- DIRECTIONS FOR THIS TASK
Only a number is wanted here: the count of lines in the data below where the string "first" occurs.

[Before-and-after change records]

#####

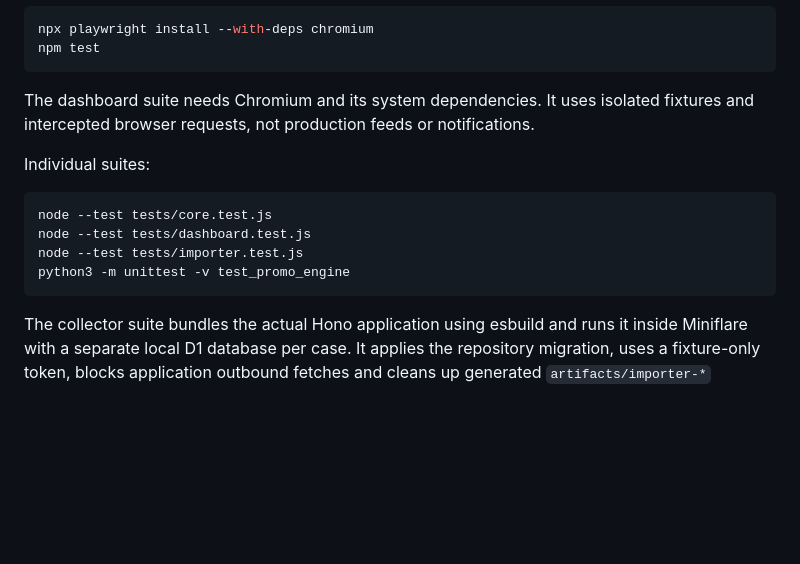
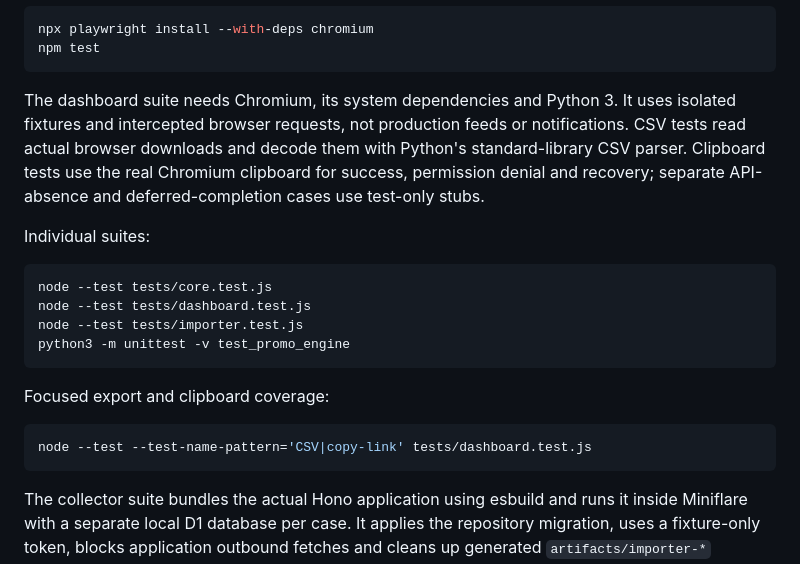
Before and after one commit to Tiredicey/radar, a Markdown page: README.md, the part around one of its changes. Rendered like a GitHub page; blank space fills up the shorter version.

````diff
--- a/README.md
+++ b/README.md
@@ -44,7 +44,7 @@ npx playwright install --with-deps chromium
 npm test
 ```
 
-The dashboard suite needs Chromium and its system dependencies. It uses isolated fixtures and intercepted browser requests, not production feeds or notifications.
+The dashboard suite needs Chromium, its system dependencies and Python 3. It uses isolated fixtures and intercepted browser requests, not production feeds or notifications. CSV tests read actual browser downloads and decode them with Python's standard-library CSV parser. Clipboard tests use the real Chromium clipboard for success, permission denial and recovery; separate API-absence and deferred-completion cases use test-only stubs.
 
 Individual suites:
 
@@ -53,6 +53,12 @@ node --test tests/core.test.js
 node --test tests/dashboard.test.js
 node --test tests/importer.test.js
 python3 -m unittest -v test_promo_engine
+```
+
+Focused export and clipboard coverage:
+
+```sh
+node --test --test-name-pattern='CSV|copy-link' tests/dashboard.test.js
 ```
 
 The collector suite bundles the actual Hono application using esbuild and runs it inside Miniflare with a separate local D1 database per case. It applies the repository migration, uses a fixture-only token, blocks application outbound fetches and cleans up generated `artifacts/importer-*` directories. Test-only migration/storage inspection routes exist only in the test bundle, not the production source or Vite build. No test reads production secrets or writes production D1.
````
Also changed, not shown: other parts of README.md (+9 -7 lines).
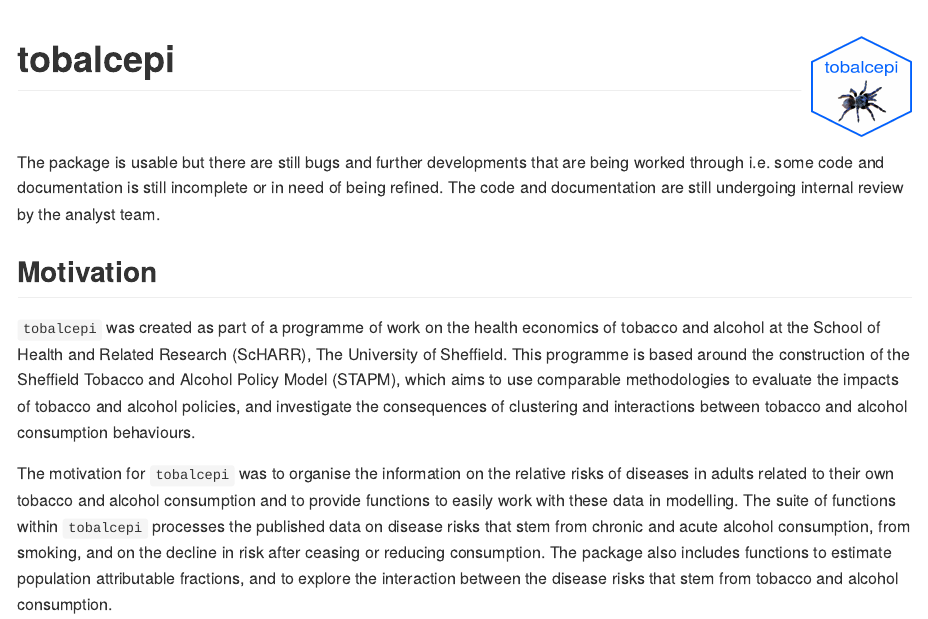
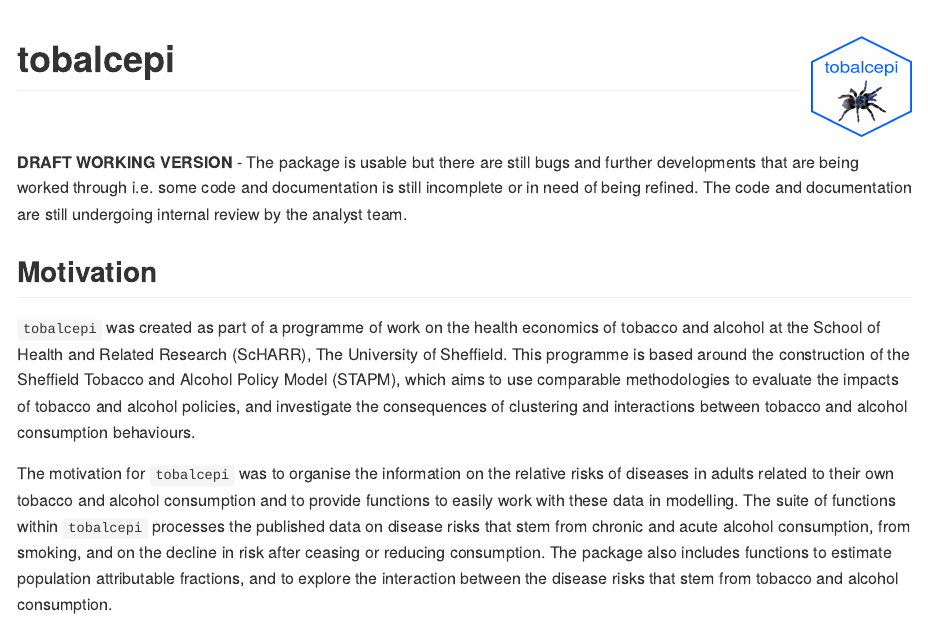
Before and after one commit to STAPM/tobalcepi, an R Markdown document (README.Rmd): the page in a window 1100 px wide, from its top. The pictures show the output file README.md that the author committed with the source, drawn offline in the style of GitHub; badge pictures from the web are left out.

Commit message:
edit readme

```diff
--- a/README.Rmd
+++ b/README.Rmd
@@ -22,7 +22,7 @@ knitr::opts_chunk$set(
 [![Project Status: Active – The project has reached a stable, usable state and is being actively developed.](https://www.repostatus.org/badges/latest/active.svg)](https://www.repostatus.org/#active)
 [![DOI](https://zenodo.org/badge/221235909.svg)](https://zenodo.org/badge/latestdoi/221235909)
 
-The package is usable but there are still bugs and further developments that are being worked through i.e. some code and documentation is still incomplete or in need of being refined. The code and documentation are still undergoing internal review by the analyst team.
+**DRAFT WORKING VERSION** - The package is usable but there are still bugs and further developments that are being worked through i.e. some code and documentation is still incomplete or in need of being refined. The code and documentation are still undergoing internal review by the analyst team.
 
 ## Motivation
 `tobalcepi` was created as part of a programme of work on the health economics of tobacco and alcohol at the School of Health and Related Research (ScHARR), The University of Sheffield. This programme is based around the construction of the Sheffield Tobacco and Alcohol Policy Model (STAPM), which aims to use comparable methodologies to evaluate the impacts of tobacco and alcohol policies, and investigate the consequences of clustering and interactions between tobacco and alcohol consumption behaviours.
```
Also changed, not shown: README.md, docs/pkgdown.yml, 6 other files.
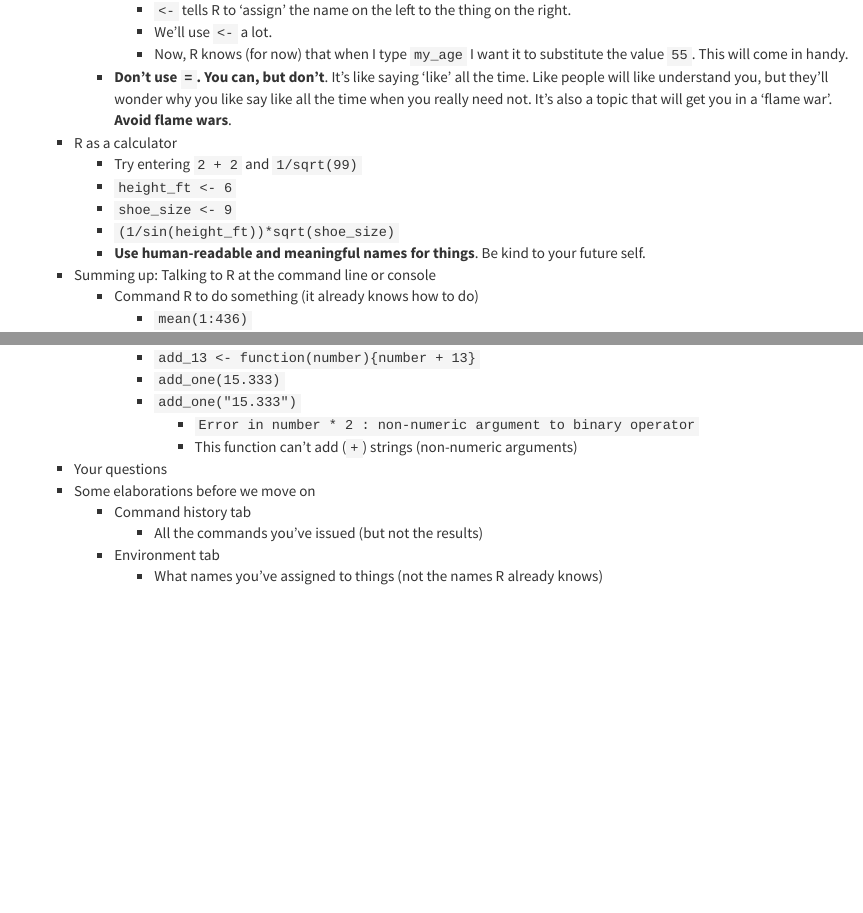
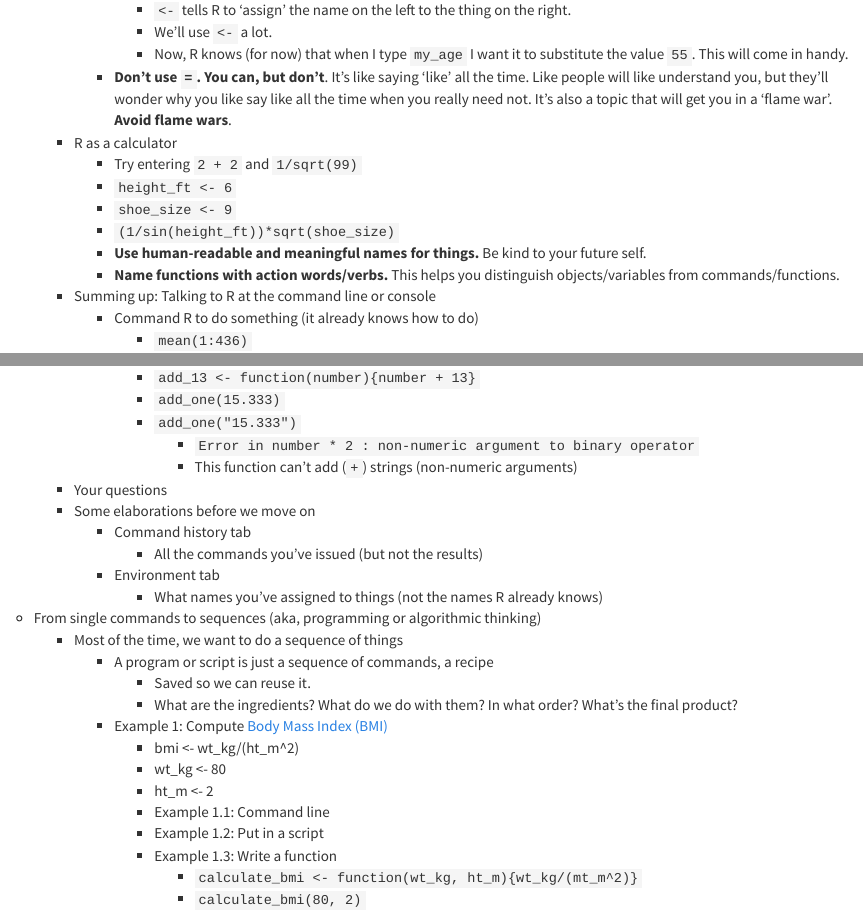
Before and after one commit to psu-psychology/r-bootcamp-2018, an R Markdown document (topic-outline.Rmd): the page in a window 1100 px wide, from 2060 px down, and a second part further down, joined at a grey line. Rendered offline with R 4.5, knitr and Pandoc, with nearby package versions.

Commit message:
Add bits about algorithmic thinking

```diff
--- a/topic-outline.Rmd
+++ b/topic-outline.Rmd
@@ -102,7 +102,8 @@ knitr::opts_chunk$set(echo = TRUE)
             - `height_ft <- 6`
             - `shoe_size <- 9`
             - `(1/sin(height_ft))*sqrt(shoe_size)`
-            - **Use human-readable and meaningful names for things**. Be kind to your future self.
+            - **Use human-readable and meaningful names for things.** Be kind to your future self.
+            - **Name functions with action words/verbs.** This helps you distinguish objects/variables from commands/functions.
         - Summing up: Talking to R at the command line or console
             - Command R to do something (it already knows how to do)
                 - `mean(1:436)`
@@ -122,3 +123,17 @@ knitr::opts_chunk$set(echo = TRUE)
                 - All the commands you've issued (but not the results)
             - Environment tab
                 - What names you've assigned to things (not the names R already knows)
+    - From single commands to sequences (aka, programming or algorithmic thinking)
+        - Most of the time, we want to do a sequence of things
+            - A program or script is just a sequence of commands, a recipe
+                - Saved so we can reuse it.
+                - What are the ingredients? What do we do with them? In what order? What's the final product?
+            - Example 1: Compute [Body Mass Index (BMI)](https://www.cdc.gov/healthyweight/assessing/bmi/index.html)
+                - bmi <- wt_kg/(ht_m^2)
+                - wt_kg <- 80
+                - ht_m <- 2
+                - Example 1.1: Command line
+                - Example 1.2: Put in a script
+                - Example 1.3: Write a function
+                    - `calculate_bmi <- function(wt_kg, ht_m){wt_kg/(mt_m^2)}`
+                    - `calculate_bmi(80, 2)`
```
Also changed, not shown: 1 other file.
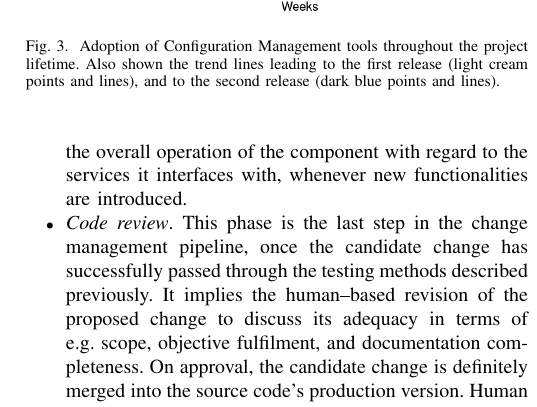
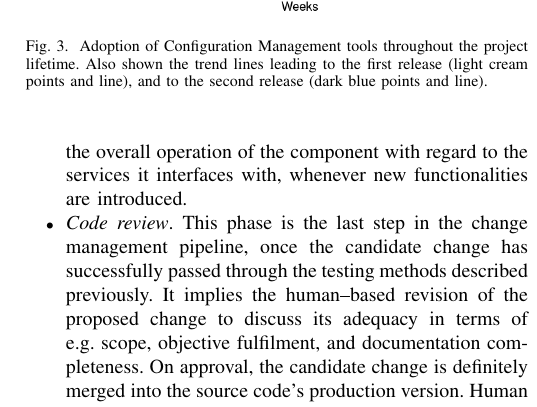
Before and after one commit to VibhutiDKhanduri/paper-ieee-software-reliability, a LaTeX paper (paper-ieee-trans.tex): part of one column of page 6 of 11, cut so that both start at the same text. Compiled offline with pdfLaTeX; a missing font is replaced by an installed copy or a similar font; a LaTeX package or settings file that is missing is left out.

Commit message:
Remove plural on fig 3 caption

```diff
--- a/paper-ieee-trans.tex
+++ b/paper-ieee-trans.tex
@@ -419,7 +419,7 @@ software stack over the {\sl INDIGO--1} and {\sl INDIGO--2} major releases.}
 \centering
 \includegraphics[width=0.5\textwidth]{images/fig3.png}
 \caption{Adoption of Configuration Management tools throughout the project lifetime. Also shown the trend lines
-leading to the first release (light cream points and lines), and to the second release (dark blue points and lines).}
+leading to the first release (light cream points and line), and to the second release (dark blue points and line).}
 \label{fig:fig_confman}
 \end{figure}
 
```
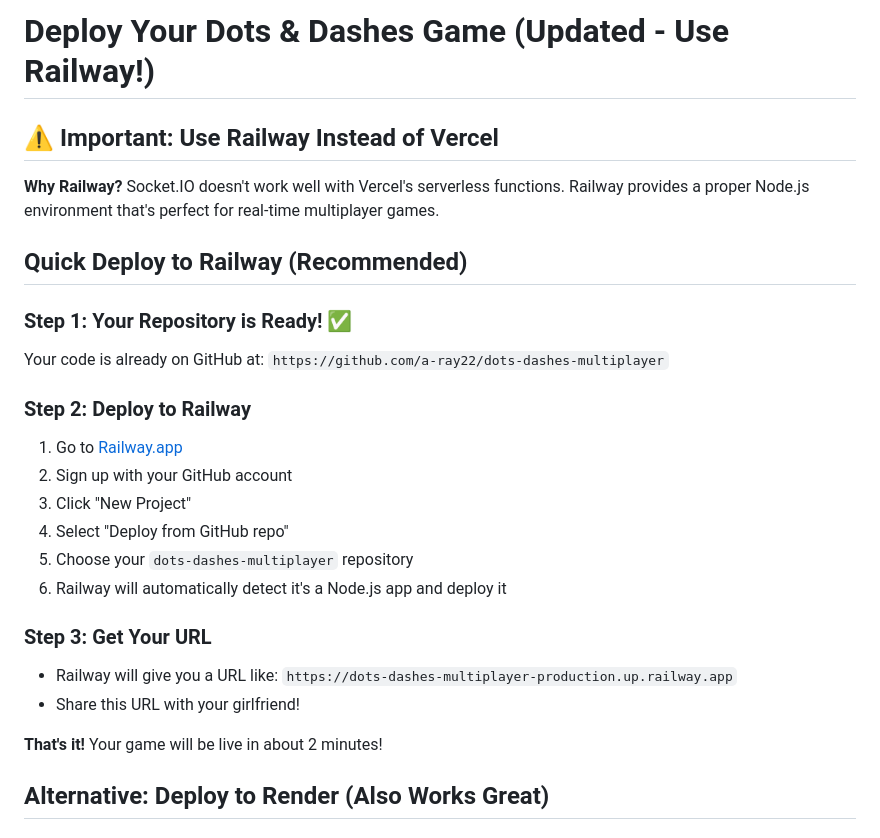
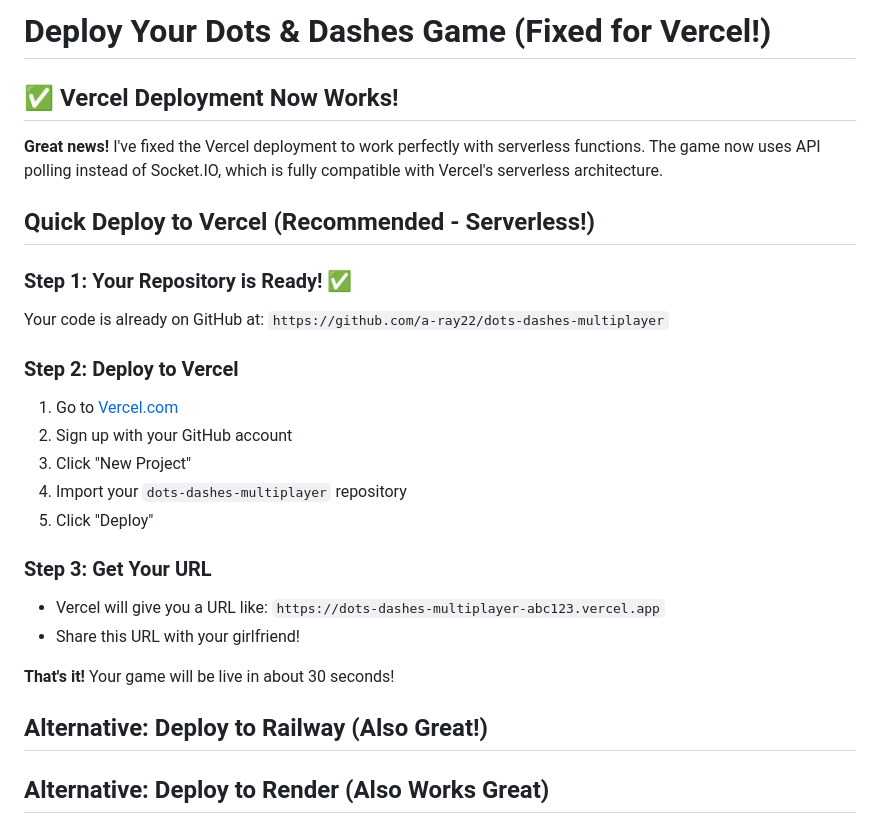
Before and after one commit to a-ray22/dots-dashes-multiplayer, a Markdown page: DEPLOYMENT.md, the part around the change printed below. Drawn GitHub-style.

```diff
--- a/DEPLOYMENT.md
+++ b/DEPLOYMENT.md
@@ -1,27 +1,28 @@
-# Deploy Your Dots & Dashes Game (Updated - Use Railway!)
+# Deploy Your Dots & Dashes Game (Fixed for Vercel!)
 
-## ⚠️ Important: Use Railway Instead of Vercel
+## ✅ Vercel Deployment Now Works!
 
-**Why Railway?** Socket.IO doesn't work well with Vercel's serverless functions. Railway provides a proper Node.js environment that's perfect for real-time multiplayer games.
+**Great news!** I've fixed the Vercel deployment to work perfectly with serverless functions. The game now uses API polling instead of Socket.IO, which is fully compatible with Vercel's serverless architecture.
 
-## Quick Deploy to Railway (Recommended)
+## Quick Deploy to Vercel (Recommended - Serverless!)
 
 ### Step 1: Your Repository is Ready! ✅
 Your code is already on GitHub at: `https://github.com/a-ray22/dots-dashes-multiplayer`
 
-### Step 2: Deploy to Railway
-1. Go to [Railway.app](https://railway.app)
+### Step 2: Deploy to Vercel
+1. Go to [Vercel.com](https://vercel.com)
 2. Sign up with your GitHub account
 3. Click "New Project"
-4. Select "Deploy from GitHub repo"
-5. Choose your `dots-dashes-multiplayer` repository
-6. Railway will automatically detect it's a Node.js app and deploy it
+4. Import your `dots-dashes-multiplayer` repository
+5. Click "Deploy"
 
 ### Step 3: Get Your URL
-- Railway will give you a URL like: `https://dots-dashes-multiplayer-production.up.railway.app`
+- Vercel will give you a URL like: `https://dots-dashes-multiplayer-abc123.vercel.app`
 - Share this URL with your girlfriend!
 
-**That's it!** Your game will be live in about 2 minutes!
+**That's it!** Your game will be live in about 30 seconds!
+
+## Alternative: Deploy to Railway (Also Great!)
 
 ## Alternative: Deploy to Render (Also Works Great)
 
```
Also changed, not shown: other parts of DEPLOYMENT.md (+22 -16 lines).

#####

- SOLUTION TO THIS EXERCISE
2